◆ **Exercise objective**: Sort through the data and copy the lines holding the word "labels".

Detected change data:
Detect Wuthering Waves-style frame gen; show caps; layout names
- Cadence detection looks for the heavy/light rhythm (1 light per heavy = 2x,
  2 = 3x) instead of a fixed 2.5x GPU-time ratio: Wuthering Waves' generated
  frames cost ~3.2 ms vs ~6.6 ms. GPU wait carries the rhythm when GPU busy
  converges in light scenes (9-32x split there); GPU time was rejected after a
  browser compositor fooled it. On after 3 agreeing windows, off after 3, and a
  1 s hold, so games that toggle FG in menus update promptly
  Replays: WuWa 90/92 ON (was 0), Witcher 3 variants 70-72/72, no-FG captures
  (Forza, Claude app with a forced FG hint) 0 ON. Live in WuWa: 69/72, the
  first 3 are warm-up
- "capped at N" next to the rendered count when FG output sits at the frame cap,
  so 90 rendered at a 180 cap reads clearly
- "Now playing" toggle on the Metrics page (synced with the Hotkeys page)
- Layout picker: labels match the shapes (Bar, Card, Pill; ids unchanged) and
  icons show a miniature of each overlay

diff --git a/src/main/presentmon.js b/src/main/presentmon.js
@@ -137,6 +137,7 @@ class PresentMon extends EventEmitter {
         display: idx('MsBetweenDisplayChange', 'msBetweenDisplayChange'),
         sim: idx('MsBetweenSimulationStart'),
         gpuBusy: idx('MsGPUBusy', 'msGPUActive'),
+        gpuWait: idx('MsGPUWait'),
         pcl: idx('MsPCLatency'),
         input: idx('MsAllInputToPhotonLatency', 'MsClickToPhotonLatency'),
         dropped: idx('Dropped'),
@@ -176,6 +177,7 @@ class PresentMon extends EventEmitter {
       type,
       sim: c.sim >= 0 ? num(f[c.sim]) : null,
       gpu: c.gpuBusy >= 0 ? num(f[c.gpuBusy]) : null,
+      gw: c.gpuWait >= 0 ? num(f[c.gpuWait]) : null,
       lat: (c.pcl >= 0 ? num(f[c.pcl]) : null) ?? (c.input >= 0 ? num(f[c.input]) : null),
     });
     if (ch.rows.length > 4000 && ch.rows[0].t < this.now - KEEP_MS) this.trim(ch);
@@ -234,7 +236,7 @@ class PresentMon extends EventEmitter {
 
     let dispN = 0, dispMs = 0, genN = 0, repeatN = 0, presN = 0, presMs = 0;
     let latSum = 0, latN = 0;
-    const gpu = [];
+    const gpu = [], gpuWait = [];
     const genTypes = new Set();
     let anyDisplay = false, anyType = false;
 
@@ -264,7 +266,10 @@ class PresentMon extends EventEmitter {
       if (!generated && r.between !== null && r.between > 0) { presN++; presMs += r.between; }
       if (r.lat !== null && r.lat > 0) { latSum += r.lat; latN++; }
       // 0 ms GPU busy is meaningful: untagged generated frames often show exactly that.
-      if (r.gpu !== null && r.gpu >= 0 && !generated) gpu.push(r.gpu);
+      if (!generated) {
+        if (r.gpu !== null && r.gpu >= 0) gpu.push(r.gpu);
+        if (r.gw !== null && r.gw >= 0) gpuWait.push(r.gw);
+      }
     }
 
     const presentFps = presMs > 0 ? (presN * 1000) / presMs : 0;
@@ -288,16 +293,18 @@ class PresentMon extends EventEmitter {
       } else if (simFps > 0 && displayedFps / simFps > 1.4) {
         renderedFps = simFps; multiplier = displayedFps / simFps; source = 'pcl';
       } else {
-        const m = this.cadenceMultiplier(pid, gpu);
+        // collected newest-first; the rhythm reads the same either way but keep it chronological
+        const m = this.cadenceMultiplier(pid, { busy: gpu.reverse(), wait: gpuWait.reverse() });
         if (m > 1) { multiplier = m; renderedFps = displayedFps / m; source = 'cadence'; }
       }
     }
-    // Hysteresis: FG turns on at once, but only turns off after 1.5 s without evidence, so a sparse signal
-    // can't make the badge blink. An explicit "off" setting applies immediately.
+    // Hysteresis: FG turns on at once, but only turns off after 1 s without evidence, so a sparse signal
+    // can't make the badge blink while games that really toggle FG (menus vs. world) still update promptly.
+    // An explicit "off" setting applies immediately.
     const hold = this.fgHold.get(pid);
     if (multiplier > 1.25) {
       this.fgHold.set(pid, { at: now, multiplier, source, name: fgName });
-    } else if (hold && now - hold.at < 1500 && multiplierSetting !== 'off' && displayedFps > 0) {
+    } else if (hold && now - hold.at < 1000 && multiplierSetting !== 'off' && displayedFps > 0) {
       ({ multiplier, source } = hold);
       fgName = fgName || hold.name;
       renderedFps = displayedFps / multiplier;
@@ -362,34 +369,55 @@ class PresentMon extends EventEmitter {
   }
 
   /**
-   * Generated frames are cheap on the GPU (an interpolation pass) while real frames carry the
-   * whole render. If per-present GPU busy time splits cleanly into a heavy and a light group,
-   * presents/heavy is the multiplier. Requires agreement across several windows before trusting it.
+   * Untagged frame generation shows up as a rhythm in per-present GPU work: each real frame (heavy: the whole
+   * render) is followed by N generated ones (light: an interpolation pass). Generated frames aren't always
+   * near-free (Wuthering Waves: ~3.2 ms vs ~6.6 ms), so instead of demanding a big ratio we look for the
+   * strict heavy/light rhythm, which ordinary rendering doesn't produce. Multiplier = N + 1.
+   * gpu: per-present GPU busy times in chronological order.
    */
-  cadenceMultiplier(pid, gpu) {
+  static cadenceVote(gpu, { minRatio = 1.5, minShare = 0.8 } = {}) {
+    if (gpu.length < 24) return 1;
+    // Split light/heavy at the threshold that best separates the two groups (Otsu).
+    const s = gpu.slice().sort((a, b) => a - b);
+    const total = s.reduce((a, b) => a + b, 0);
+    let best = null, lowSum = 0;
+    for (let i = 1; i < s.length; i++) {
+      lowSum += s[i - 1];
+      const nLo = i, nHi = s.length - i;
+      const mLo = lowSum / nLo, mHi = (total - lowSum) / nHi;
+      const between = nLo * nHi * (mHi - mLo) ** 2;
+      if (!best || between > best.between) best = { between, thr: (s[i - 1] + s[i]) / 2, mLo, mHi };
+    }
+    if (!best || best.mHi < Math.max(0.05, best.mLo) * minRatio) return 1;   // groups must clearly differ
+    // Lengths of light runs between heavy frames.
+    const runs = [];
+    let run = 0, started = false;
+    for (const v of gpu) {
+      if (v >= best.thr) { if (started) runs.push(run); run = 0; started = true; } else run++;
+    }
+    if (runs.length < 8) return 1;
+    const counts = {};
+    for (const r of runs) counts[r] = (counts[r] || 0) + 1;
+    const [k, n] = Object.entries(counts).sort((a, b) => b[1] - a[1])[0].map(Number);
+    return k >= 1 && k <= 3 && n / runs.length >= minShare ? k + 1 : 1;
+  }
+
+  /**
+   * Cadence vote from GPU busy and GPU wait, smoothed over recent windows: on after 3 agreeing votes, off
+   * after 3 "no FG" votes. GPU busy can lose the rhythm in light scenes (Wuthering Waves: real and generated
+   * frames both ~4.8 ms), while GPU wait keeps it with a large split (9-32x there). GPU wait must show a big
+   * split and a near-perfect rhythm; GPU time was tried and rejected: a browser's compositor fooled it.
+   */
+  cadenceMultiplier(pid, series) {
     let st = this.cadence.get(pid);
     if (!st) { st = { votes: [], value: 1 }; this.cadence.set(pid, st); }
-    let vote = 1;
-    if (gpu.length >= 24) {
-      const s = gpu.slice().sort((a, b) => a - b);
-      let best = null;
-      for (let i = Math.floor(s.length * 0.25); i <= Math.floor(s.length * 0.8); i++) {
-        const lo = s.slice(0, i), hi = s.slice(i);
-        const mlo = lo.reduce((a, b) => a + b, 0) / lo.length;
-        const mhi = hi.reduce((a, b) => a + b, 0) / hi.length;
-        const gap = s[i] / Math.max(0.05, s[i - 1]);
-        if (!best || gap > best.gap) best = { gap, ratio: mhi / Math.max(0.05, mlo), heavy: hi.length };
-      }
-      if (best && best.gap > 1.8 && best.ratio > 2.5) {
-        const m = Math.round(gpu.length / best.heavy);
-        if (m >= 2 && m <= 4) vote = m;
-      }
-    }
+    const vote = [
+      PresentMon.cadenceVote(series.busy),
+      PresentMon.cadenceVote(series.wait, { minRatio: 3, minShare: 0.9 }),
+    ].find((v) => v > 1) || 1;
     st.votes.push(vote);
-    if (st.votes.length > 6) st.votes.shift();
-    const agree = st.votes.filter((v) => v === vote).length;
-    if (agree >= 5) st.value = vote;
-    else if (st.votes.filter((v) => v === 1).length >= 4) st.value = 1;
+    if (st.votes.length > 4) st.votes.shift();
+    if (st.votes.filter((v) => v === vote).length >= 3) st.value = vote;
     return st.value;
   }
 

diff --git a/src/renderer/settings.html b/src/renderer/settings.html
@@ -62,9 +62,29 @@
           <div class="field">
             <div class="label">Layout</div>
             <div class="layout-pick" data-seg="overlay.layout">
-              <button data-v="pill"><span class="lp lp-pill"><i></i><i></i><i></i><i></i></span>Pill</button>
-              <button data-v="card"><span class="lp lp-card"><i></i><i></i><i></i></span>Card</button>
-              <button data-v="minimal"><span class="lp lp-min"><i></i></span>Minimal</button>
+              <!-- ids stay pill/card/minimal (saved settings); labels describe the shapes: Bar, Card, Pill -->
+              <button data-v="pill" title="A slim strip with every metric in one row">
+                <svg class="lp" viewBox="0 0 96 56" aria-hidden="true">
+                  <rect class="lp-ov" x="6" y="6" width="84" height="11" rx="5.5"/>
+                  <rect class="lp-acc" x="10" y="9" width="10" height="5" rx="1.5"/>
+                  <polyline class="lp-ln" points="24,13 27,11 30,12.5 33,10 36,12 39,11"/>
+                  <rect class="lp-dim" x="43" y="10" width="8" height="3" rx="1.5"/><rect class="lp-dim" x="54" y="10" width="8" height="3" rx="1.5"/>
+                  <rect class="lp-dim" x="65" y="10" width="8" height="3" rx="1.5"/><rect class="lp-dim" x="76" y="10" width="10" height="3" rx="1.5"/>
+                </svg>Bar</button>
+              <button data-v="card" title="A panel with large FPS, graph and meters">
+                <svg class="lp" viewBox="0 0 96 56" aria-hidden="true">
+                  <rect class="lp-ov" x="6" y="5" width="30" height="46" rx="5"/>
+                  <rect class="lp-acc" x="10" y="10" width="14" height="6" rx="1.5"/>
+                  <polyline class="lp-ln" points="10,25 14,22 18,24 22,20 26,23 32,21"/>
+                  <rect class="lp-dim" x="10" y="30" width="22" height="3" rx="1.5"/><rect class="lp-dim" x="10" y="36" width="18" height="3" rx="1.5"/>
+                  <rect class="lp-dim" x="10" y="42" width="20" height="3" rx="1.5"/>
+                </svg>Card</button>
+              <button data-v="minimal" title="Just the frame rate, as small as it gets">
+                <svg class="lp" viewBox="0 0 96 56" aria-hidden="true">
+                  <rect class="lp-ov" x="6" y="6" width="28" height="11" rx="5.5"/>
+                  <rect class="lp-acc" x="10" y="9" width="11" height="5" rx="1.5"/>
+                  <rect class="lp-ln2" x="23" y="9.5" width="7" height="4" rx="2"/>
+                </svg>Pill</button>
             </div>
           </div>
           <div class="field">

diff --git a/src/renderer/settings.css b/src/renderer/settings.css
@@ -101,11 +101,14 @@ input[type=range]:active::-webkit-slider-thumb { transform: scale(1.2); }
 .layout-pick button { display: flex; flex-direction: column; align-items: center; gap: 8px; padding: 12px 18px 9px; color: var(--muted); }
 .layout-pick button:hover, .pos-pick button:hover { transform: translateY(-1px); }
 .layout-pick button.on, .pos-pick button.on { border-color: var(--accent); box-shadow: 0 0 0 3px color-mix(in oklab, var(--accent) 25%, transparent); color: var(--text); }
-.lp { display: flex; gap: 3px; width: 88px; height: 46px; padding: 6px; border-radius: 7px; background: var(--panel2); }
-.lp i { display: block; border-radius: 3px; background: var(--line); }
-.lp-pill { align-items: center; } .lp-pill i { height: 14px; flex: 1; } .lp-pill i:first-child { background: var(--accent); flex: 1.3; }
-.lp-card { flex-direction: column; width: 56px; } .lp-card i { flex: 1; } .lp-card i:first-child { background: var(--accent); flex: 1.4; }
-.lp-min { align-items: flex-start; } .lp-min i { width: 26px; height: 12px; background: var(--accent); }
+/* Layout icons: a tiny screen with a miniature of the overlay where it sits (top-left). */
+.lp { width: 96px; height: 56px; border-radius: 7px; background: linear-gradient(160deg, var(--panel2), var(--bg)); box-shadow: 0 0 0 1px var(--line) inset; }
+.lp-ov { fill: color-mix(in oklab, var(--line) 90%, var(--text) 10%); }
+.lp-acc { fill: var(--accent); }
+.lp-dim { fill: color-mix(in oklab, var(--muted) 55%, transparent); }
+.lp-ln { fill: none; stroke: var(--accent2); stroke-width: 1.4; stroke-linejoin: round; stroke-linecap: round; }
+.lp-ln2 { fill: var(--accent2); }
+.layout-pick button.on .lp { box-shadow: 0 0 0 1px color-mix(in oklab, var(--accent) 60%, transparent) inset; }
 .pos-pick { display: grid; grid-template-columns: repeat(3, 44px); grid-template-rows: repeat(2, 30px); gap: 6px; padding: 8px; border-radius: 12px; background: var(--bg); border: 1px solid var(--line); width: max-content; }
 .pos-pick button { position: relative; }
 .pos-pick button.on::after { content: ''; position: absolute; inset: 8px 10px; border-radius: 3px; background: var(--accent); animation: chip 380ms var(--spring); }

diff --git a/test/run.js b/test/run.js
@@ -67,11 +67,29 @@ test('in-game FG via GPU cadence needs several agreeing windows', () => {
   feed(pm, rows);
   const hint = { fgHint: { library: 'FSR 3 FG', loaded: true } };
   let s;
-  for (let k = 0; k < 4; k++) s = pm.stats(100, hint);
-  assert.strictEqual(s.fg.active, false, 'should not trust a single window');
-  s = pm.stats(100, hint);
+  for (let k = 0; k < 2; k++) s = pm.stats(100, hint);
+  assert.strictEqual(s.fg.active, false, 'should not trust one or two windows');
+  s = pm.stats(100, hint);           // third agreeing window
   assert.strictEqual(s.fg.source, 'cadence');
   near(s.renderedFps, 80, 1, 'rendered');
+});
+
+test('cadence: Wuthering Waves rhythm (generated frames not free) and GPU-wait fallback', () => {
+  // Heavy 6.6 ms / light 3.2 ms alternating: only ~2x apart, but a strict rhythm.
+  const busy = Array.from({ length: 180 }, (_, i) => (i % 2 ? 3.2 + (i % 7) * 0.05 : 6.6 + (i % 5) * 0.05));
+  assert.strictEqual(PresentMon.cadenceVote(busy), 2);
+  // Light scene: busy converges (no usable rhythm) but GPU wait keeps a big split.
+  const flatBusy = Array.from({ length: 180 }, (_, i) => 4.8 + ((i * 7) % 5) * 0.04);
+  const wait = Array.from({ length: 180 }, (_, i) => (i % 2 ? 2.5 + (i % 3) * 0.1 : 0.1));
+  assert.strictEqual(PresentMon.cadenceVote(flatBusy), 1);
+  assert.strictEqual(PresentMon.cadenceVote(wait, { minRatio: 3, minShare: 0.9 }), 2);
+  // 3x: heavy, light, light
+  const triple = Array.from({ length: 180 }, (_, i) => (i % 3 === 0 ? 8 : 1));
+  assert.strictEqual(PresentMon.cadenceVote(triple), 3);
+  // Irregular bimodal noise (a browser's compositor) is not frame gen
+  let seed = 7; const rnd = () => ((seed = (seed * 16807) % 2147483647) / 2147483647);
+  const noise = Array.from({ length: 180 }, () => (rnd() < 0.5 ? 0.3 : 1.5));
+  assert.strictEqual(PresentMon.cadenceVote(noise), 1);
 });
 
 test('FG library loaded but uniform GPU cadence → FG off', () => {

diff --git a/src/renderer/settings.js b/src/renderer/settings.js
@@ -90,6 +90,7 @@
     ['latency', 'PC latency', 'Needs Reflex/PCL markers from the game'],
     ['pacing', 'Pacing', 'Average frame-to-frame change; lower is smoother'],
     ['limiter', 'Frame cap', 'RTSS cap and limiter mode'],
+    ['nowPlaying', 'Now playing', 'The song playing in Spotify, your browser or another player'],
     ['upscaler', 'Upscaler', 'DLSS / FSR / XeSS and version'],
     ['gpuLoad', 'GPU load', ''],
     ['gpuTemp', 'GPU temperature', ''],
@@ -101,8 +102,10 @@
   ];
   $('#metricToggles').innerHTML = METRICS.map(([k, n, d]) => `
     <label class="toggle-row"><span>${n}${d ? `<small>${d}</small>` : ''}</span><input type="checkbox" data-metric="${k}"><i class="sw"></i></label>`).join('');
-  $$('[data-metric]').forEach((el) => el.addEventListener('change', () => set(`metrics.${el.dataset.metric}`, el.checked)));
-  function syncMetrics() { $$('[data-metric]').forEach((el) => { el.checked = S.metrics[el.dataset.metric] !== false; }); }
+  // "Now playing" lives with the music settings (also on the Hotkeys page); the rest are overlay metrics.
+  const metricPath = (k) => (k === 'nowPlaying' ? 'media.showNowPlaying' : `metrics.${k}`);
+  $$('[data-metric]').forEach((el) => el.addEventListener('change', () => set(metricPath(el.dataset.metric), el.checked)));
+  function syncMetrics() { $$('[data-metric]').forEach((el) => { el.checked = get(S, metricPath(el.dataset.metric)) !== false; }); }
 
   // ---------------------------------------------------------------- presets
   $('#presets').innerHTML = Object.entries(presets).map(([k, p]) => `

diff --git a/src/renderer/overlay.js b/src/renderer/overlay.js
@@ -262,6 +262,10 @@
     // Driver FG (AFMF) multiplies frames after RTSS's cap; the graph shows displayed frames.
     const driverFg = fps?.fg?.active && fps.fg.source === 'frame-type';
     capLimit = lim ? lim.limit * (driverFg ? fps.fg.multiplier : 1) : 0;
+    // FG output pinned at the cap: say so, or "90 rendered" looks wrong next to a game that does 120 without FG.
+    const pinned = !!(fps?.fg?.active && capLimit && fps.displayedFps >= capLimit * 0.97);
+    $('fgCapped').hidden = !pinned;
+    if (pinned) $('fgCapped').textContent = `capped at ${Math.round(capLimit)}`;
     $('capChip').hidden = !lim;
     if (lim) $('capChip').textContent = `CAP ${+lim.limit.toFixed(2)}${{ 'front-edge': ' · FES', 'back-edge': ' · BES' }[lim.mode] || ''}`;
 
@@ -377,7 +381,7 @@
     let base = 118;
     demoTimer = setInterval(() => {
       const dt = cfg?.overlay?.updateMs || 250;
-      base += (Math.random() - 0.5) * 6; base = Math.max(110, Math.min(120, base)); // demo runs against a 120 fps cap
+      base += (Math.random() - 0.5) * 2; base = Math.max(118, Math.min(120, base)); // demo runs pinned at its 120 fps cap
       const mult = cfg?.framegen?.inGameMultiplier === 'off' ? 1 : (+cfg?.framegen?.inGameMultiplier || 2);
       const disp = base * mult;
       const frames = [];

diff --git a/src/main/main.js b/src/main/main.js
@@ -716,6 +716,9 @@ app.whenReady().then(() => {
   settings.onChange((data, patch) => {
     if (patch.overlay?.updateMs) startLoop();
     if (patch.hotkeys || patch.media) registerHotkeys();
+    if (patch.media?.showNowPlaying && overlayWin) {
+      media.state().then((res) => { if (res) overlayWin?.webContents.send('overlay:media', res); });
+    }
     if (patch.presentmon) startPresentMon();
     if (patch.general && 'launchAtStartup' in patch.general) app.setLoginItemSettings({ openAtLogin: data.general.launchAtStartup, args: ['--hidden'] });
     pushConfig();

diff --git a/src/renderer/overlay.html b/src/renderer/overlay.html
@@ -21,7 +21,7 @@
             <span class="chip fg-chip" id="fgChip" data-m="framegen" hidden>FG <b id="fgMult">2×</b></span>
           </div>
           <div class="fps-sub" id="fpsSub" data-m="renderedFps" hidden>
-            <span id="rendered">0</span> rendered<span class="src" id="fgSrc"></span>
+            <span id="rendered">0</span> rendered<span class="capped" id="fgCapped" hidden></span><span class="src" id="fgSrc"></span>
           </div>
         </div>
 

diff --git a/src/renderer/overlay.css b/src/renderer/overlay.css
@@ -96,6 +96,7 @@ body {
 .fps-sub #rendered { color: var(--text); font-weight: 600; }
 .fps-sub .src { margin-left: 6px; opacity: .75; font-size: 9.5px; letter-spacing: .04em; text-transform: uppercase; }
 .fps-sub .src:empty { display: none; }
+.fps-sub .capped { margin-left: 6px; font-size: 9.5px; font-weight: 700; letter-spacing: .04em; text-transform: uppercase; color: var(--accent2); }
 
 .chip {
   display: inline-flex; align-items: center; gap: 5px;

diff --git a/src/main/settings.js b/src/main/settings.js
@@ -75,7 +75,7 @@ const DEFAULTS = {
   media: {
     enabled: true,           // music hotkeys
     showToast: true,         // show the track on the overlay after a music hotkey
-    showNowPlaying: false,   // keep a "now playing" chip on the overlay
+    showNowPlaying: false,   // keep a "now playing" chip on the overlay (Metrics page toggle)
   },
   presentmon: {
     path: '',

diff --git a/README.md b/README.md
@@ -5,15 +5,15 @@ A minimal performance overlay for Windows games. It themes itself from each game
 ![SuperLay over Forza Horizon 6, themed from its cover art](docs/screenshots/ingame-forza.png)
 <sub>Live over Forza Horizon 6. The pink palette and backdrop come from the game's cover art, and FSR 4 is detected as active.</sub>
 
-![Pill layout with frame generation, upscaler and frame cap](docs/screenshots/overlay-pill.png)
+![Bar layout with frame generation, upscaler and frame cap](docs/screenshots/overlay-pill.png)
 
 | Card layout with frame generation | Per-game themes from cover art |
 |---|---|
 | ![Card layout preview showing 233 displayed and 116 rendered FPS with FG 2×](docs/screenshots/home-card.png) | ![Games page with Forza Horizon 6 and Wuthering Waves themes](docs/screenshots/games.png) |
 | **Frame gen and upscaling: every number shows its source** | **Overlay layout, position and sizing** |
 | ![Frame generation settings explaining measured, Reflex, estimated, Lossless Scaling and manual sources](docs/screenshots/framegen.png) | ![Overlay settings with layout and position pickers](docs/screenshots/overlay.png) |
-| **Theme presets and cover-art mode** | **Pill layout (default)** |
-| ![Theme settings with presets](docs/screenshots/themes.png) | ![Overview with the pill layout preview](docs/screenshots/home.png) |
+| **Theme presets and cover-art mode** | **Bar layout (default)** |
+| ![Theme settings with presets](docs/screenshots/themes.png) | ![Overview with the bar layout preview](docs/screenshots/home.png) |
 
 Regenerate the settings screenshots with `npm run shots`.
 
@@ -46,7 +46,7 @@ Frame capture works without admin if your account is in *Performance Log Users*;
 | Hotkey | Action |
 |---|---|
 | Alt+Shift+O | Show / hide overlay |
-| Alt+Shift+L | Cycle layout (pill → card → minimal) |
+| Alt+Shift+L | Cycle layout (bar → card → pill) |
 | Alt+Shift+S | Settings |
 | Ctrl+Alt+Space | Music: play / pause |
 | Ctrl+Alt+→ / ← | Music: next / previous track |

◆ **Problem solution**:
- Layout picker: labels match the shapes (Bar, Card, Pill; ids unchanged) and
+              <!-- ids stay pill/card/minimal (saved settings); labels describe the shapes: Bar, Card, Pill -->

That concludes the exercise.